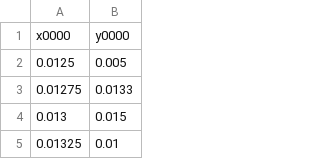
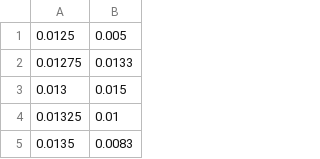
Before and after one commit to mohamedmosilhy/real-time-monitoring, a CSV file: DataSets/emg_healthy.csv, drawn as a sheet; only a part is shown; the shorter side is filled out with more unchanged rows.

Commit message:
dataset

```diff
--- a/DataSets/emg_healthy.csv
+++ b/DataSets/emg_healthy.csv
@@ -1,2 +1 @@
-x0000,y0000
 0.0125,0.005
```
Also changed, not shown: DataSets/rec_1.csv, DataSets/rec_3.csv, 1 other file.
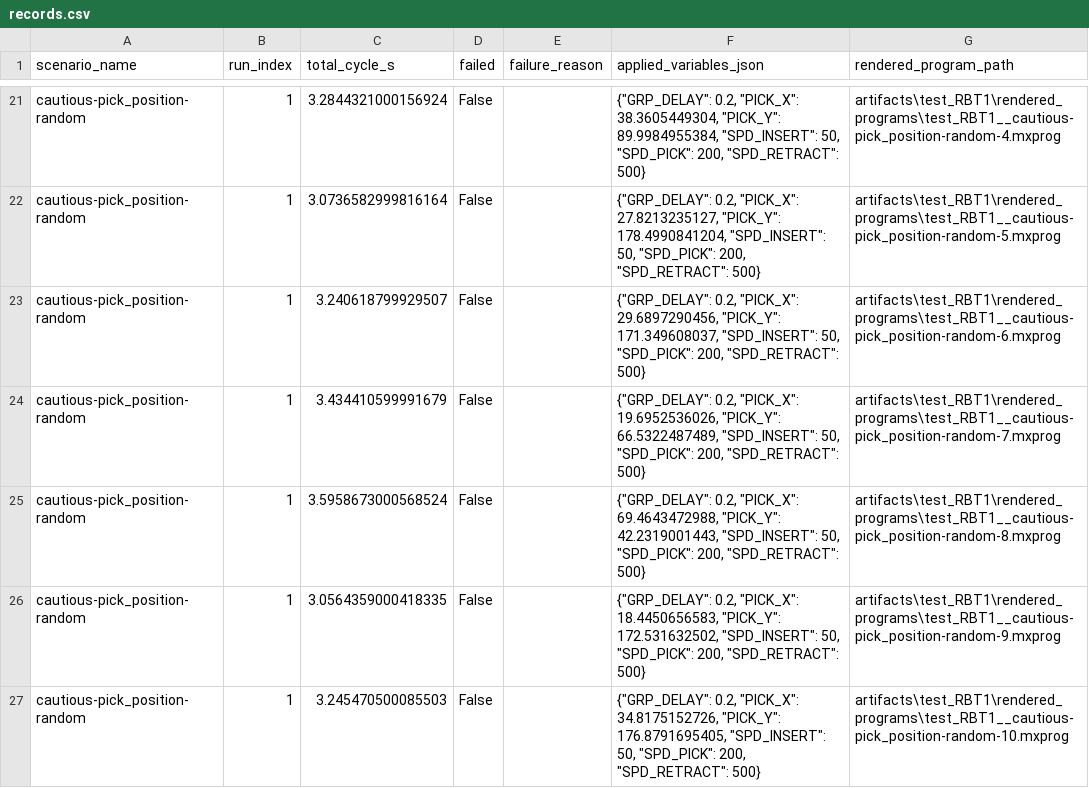
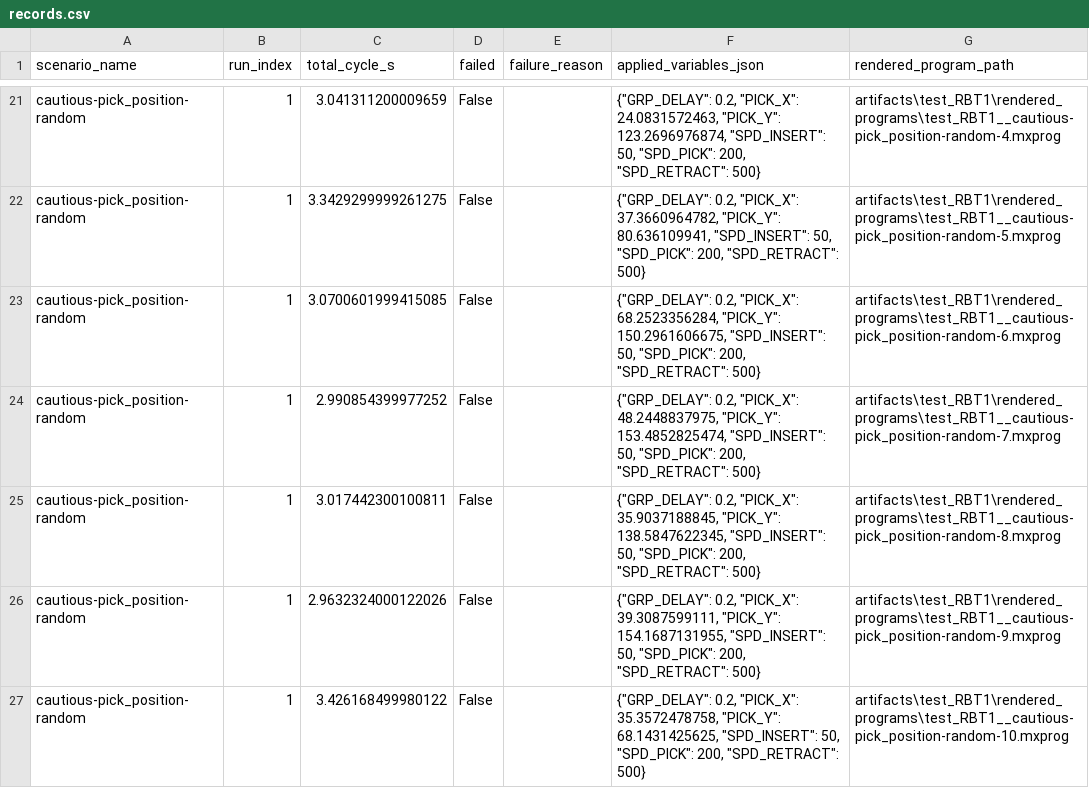
Before and after one commit to maximeriera/mecademic_cycle_time_repport, a CSV file: artifacts/test_RBT1/records.csv, drawn as a sheet; only a part is shown, gaps mark what is left out; the diff covers the shown part only; the diff names each change by its address in the sheet, - before the commit and + after, or states it on an @@ line.

```diff
--- a/artifacts/test_RBT1/records.csv
+++ b/artifacts/test_RBT1/records.csv
-C21 (total_cycle_s): 3.2844321000156924
+C21 (total_cycle_s): 3.041311200009659
-F21 (applied_variables_json): …0.2, "PICK_X": 38.3605449304, "PICK_Y": 89.9984955384, "SPD_INSERT": 50,…
+F21 (applied_variables_json): …0.2, "PICK_X": 24.0831572463, "PICK_Y": 123.2696976874, "SPD_INSERT": 50,…
-C22 (total_cycle_s): 3.0736582999816164
+C22 (total_cycle_s): 3.3429299999261275
-F22 (applied_variables_json): …0.2, "PICK_X": 27.8213235127, "PICK_Y": 178.4990841204, "SPD_INSERT": 50,…
+F22 (applied_variables_json): …0.2, "PICK_X": 37.3660964782, "PICK_Y": 80.636109941, "SPD_INSERT": 50,…
-C23 (total_cycle_s): 3.240618799929507
+C23 (total_cycle_s): 3.0700601999415085
-F23 (applied_variables_json): …0.2, "PICK_X": 29.6897290456, "PICK_Y": 171.349608037, "SPD_INSERT": 50,…
+F23 (applied_variables_json): …0.2, "PICK_X": 68.2523356284, "PICK_Y": 150.2961606675, "SPD_INSERT": 50,…
-C24 (total_cycle_s): 3.434410599991679
+C24 (total_cycle_s): 2.990854399977252
-F24 (applied_variables_json): …0.2, "PICK_X": 19.6952536026, "PICK_Y": 66.5322487489, "SPD_INSERT": 50,…
+F24 (applied_variables_json): …0.2, "PICK_X": 48.2448837975, "PICK_Y": 153.4852825474, "SPD_INSERT": 50,…
-C25 (total_cycle_s): 3.5958673000568524
+C25 (total_cycle_s): 3.017442300100811
-F25 (applied_variables_json): …0.2, "PICK_X": 69.4643472988, "PICK_Y": 42.2319001443, "SPD_INSERT": 50,…
+F25 (applied_variables_json): …0.2, "PICK_X": 35.9037188845, "PICK_Y": 138.5847622345, "SPD_INSERT": 50,…
-C26 (total_cycle_s): 3.0564359000418335
+C26 (total_cycle_s): 2.9632324000122026
-F26 (applied_variables_json): …0.2, "PICK_X": 18.4450656583, "PICK_Y": 172.531632502, "SPD_INSERT": 50,…
+F26 (applied_variables_json): …0.2, "PICK_X": 39.3087599111, "PICK_Y": 154.1687131955, "SPD_INSERT": 50,…
-C27 (total_cycle_s): 3.245470500085503
+C27 (total_cycle_s): 3.426168499980122
-F27 (applied_variables_json): …0.2, "PICK_X": 34.8175152726, "PICK_Y": 176.8791695405, "SPD_INSERT": 50,…
+F27 (applied_variables_json): …0.2, "PICK_X": 35.3572478758, "PICK_Y": 68.1431425625, "SPD_INSERT": 50,…
```
Also changed, not shown: 32 edited cells elsewhere in this file, artifacts/test_RBT1/scenario_summary.csv, 30 other files.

+--

Problem statement.
Search the entries above for "part". Show every line that has it.

Finished task.
Before and after one commit to mohamedmosilhy/real-time-monitoring, a CSV file: DataSets/emg_healthy.csv, drawn as a sheet; only a part is shown; the shorter side is filled out with more unchanged rows.
Before and after one commit to maximeriera/mecademic_cycle_time_repport, a CSV file: artifacts/test_RBT1/records.csv, drawn as a sheet; only a part is shown, gaps mark what is left out; the diff covers the shown part only; the diff names each change by its address in the sheet, - before the commit and + after, or states it on an @@ line.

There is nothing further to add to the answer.